  • Hi all, I'm a government attorney by profession, but I took up genealogy as a hobby about 20 years ago. In the process of researching my ancestors, I became pretty adept at deciphering the handwriting in old documents. I studied the different styles of 19th century copperplate scripts and learned how to puzzle out the meaning from the scribbles. I hope I can put my somewhat estoteric skills to work for this historical project.

  • Hi folks --

    I live in Durham, NC.  I'm a fan of history and have always loved primary documents.  I've long been a fan of the oral histories and photos from the Depression era that were made available by the LOC fifteen or so years ago. 

    I love a challenge and it's interesting to me how quickly my visual system is being retrained to be able to read handwriting again, though I see so little of it now in my day-to-day life. 

    So far, two of my favorites are a letter from someone who lost his position as paymaster, begging/demanding to be reinstated (I felt put-off and sorry for him in turns while reading), and the gift of a salmon by a Maine eccentric (and it was jarring to remember that as recently as 150 years ago, salmon was native). 

    I look forward to transcribing more of these letters, and things from other collections.  I'd be particularly interested in working on earlier materials after these.
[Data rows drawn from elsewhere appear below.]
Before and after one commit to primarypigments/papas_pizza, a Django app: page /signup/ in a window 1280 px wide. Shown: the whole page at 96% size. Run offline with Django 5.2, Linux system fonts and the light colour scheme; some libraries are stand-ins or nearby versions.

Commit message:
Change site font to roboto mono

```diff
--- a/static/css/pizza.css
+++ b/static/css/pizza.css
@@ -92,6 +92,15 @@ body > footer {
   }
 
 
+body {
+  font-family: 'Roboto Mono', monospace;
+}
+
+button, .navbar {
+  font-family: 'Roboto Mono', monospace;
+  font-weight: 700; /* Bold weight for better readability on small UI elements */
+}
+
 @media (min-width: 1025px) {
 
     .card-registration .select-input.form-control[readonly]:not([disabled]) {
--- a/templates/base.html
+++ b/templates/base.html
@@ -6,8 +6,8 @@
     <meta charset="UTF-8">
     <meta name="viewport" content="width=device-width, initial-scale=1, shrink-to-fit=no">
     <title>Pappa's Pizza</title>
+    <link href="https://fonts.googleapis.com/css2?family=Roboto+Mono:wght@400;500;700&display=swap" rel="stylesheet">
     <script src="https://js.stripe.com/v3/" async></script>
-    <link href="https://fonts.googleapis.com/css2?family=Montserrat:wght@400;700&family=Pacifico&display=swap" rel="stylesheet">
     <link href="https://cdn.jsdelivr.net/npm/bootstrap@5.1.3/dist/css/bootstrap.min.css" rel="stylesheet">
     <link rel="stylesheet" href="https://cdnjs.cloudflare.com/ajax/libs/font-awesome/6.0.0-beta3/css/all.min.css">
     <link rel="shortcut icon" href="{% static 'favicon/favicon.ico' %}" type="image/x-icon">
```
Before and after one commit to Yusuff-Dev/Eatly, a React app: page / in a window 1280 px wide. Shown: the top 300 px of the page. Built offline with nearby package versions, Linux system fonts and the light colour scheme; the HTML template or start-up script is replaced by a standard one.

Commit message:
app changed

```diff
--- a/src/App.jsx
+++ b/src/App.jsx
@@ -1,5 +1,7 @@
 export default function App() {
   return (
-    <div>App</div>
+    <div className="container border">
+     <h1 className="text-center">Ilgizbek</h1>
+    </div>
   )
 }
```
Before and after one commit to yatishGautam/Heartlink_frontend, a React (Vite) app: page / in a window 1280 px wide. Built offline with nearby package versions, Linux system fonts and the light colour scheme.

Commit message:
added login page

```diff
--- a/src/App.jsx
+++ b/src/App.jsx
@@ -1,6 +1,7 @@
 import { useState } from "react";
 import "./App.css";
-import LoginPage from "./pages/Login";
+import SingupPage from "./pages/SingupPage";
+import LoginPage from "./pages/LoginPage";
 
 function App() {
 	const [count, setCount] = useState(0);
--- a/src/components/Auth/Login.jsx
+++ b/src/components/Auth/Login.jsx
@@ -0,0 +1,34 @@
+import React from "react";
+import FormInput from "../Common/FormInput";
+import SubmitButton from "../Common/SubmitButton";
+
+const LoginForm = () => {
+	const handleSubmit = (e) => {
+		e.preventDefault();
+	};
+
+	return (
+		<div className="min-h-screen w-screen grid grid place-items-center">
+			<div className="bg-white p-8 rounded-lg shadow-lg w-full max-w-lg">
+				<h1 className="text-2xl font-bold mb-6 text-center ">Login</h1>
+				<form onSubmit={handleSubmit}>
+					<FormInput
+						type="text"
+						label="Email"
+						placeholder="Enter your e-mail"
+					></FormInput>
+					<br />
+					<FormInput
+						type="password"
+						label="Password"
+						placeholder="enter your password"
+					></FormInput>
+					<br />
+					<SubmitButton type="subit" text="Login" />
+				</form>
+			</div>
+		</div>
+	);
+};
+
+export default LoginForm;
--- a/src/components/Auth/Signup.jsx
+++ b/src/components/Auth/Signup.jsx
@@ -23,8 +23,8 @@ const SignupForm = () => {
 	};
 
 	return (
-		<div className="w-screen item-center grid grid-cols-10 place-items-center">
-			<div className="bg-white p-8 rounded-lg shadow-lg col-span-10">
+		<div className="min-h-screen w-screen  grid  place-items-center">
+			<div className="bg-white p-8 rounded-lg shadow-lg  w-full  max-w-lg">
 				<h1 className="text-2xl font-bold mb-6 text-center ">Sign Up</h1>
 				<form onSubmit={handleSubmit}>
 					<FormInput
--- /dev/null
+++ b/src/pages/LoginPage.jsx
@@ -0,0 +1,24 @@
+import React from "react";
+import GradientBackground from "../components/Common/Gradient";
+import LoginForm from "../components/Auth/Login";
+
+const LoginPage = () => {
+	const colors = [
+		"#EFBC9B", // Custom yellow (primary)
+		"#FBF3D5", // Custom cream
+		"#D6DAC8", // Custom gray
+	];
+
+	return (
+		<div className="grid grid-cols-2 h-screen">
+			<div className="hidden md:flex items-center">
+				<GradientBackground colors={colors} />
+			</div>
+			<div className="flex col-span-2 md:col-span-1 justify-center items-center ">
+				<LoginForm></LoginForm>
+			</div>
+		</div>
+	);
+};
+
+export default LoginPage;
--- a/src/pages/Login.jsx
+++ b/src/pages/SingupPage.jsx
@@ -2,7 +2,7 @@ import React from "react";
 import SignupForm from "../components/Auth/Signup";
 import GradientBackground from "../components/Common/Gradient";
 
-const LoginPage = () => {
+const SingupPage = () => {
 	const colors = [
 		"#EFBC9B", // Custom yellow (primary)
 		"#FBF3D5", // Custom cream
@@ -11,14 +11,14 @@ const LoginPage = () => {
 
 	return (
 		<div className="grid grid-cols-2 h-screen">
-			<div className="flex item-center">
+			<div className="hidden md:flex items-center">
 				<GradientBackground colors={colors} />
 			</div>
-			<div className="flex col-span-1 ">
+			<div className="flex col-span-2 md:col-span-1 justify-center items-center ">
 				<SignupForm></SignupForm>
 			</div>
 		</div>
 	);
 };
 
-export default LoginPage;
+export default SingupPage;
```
  • I also noticed how many people gravitated toward the Lincoln papers, so I clicked around the other campaigns to see what other documents might need some love.  I decided to focus on William Oland Bourne and his Left-Hand Penmanship Contest.  Many of the entrants saw action in the most famous Civil War battles, and reading their first-person accounts  has given me a completely new perspective on the war.  Because so many different people entered, it is more challenging to read all of the handwriting, but it's a challenge I enjoy.  One tip I can give is that a lot of people back then used something similar to the German esset for words with a double "s;" many times it will look like there is an "fs" in a word which has a double "s."

  • Welcome Christy Ferguson, Rebecca M, and Henry Rosenberg!  I'm excited that you've joined us in this transcription adventure and that you bring varied and interesting interest (but uniform enthusiasm) to the Library's collections!